Social media platforms have maintained slimmed-down versions of their apps in the past few years to grab more users from developing markets with low-end hardware. Facebook, however, has decided to shut down Instagram Lite and is now redirecting users to the main app. The company has not said why.
As more of us are stuck inside during the novel coronavirus pandemic, Instagram is rolling out a number of new features. The most interesting among them is the ability to watch videos live with friends during video calls, but the social network is also adding links to coronavirus resources from the World Health Organization, plus a "Stay Home" sticker (seen above) that adds posts to one big story.

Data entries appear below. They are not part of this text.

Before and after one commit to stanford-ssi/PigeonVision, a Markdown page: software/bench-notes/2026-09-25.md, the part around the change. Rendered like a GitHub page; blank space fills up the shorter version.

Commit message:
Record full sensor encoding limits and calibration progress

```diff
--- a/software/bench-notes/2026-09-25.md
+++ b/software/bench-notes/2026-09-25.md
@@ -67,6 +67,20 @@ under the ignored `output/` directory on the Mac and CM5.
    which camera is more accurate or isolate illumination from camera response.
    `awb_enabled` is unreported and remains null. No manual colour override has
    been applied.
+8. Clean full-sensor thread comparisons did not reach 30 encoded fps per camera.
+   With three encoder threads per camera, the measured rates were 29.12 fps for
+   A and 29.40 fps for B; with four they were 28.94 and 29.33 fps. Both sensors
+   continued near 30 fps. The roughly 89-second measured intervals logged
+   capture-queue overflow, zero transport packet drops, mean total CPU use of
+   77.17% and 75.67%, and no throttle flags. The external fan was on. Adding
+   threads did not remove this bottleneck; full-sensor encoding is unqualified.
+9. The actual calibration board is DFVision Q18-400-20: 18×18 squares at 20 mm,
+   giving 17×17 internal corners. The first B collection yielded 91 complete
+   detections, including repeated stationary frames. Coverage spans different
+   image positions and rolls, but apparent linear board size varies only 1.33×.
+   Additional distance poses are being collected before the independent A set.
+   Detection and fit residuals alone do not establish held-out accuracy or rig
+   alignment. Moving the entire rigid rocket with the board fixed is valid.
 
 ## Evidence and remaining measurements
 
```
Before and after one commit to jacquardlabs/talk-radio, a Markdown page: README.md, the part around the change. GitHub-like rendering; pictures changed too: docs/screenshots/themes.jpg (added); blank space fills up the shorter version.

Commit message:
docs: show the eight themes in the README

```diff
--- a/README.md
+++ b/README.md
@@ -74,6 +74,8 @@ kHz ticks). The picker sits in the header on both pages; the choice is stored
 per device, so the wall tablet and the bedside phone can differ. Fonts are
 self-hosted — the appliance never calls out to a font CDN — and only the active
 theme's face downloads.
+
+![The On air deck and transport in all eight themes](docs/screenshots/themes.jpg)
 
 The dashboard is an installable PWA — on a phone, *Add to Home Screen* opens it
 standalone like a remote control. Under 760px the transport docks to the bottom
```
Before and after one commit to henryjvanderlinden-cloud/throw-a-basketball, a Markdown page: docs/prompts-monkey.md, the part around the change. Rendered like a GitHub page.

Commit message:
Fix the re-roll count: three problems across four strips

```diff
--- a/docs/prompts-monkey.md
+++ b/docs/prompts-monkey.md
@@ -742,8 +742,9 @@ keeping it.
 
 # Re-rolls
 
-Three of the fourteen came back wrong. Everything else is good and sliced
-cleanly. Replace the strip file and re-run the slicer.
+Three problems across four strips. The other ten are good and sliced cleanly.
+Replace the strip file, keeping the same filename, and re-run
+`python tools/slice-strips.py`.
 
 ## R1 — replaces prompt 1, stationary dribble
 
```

Facebook doesn't have the best reputation when it comes to minding its users' privacy, and Cambridge Analytica exploiting the social network's third-party APIs for unchecked data collection surely hasn't helped. Now, we've found another service called Ghosty that takes advantage of Instagram's API to create a stalker paradise. By crowdsourcing the data of all of its users' Instagram accounts, it lets anyone view many private profiles.
Chasing like counts on social media and seeking approval from your friends are known to have a toll on your mental health and self-esteem. Instagram took it upon itself to curb such prevailing behavioral ramifications when it began hiding likes from posts for some of its users earlier this year. This change is being tested in seven countries worldwide, and the US will join the list as soon as this week.
Not long after revealing its new, inclusive, and color-shifting corporate logo, Facebook is taking another step toward unifying its various social media applications through Facebook Pay, a payment system like Venmo that will work across Facebook, Messenger, WhatsApp, and Instagram apps. With Facebook Pay, the company says the payment process will become easier for its users to buy and sell things online, and it will help businesses to grow.
Today Facebook has unveiled its new logo that attempts to clearly differentiate between Facebook the company and Facebook the social media service that Facebook owns. In addition, it is continuing to push more of its branding on apps, such as Instagram and WhatsApp, by marking Facebook ownership in a more conspicuous manner. We thought the company had already made things pretty clear when it rebranded earlier this year but clearly that was just the beginning.